Entries taken from a collection
------------------------------------------------

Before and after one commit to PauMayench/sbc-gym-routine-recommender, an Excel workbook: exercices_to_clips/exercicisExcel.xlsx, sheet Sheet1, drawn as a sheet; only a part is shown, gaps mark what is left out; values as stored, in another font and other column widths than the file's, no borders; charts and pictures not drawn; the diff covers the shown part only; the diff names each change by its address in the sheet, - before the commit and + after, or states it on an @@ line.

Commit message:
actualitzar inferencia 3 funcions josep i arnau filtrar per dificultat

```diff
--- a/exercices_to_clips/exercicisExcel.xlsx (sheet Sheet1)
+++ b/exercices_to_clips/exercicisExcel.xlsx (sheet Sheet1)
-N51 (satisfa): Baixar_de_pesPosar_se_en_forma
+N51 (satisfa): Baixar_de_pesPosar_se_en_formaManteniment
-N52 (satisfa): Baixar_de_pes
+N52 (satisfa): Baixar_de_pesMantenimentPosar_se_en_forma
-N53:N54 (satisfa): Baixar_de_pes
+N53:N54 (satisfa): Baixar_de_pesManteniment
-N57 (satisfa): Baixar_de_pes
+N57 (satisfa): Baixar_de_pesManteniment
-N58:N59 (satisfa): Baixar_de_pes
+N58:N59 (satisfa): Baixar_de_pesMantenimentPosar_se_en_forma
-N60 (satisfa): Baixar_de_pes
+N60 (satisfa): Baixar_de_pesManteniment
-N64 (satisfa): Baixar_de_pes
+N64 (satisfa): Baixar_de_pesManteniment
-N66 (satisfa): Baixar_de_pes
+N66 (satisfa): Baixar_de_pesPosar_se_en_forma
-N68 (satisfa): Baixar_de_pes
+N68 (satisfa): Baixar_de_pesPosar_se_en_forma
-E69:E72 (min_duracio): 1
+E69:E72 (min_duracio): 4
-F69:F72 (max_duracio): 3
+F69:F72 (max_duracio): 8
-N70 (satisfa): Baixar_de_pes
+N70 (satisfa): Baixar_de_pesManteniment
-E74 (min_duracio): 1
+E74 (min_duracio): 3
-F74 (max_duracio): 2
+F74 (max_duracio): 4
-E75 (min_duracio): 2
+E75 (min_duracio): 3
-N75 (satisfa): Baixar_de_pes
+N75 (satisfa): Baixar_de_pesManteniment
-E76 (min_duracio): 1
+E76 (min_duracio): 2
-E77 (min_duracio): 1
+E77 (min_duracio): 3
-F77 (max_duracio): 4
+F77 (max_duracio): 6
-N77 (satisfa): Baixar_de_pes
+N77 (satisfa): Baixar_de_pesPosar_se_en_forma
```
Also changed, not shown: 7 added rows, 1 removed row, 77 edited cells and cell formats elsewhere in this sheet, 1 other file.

------------------------------------------------

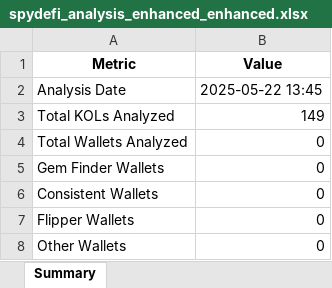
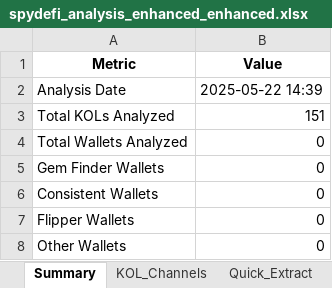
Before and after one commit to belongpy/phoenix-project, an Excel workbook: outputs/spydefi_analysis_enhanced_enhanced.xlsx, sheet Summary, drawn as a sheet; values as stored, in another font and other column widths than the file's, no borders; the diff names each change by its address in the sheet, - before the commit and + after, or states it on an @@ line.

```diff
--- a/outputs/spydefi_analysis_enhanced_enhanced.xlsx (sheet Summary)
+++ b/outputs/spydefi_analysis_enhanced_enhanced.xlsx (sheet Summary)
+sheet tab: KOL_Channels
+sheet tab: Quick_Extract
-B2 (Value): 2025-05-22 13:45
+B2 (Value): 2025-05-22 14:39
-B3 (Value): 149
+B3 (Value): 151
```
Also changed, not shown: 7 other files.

------------------------------------------------

Your objective -> If a line in the entries contains "Summary", copy it.

Written solution ->
Before and after one commit to belongpy/phoenix-project, an Excel workbook: outputs/spydefi_analysis_enhanced_enhanced.xlsx, sheet Summary, drawn as a sheet; values as stored, in another font and other column widths than the file's, no borders; the diff names each change by its address in the sheet, - before the commit and + after, or states it on an @@ line.
--- a/outputs/spydefi_analysis_enhanced_enhanced.xlsx (sheet Summary)
+++ b/outputs/spydefi_analysis_enhanced_enhanced.xlsx (sheet Summary)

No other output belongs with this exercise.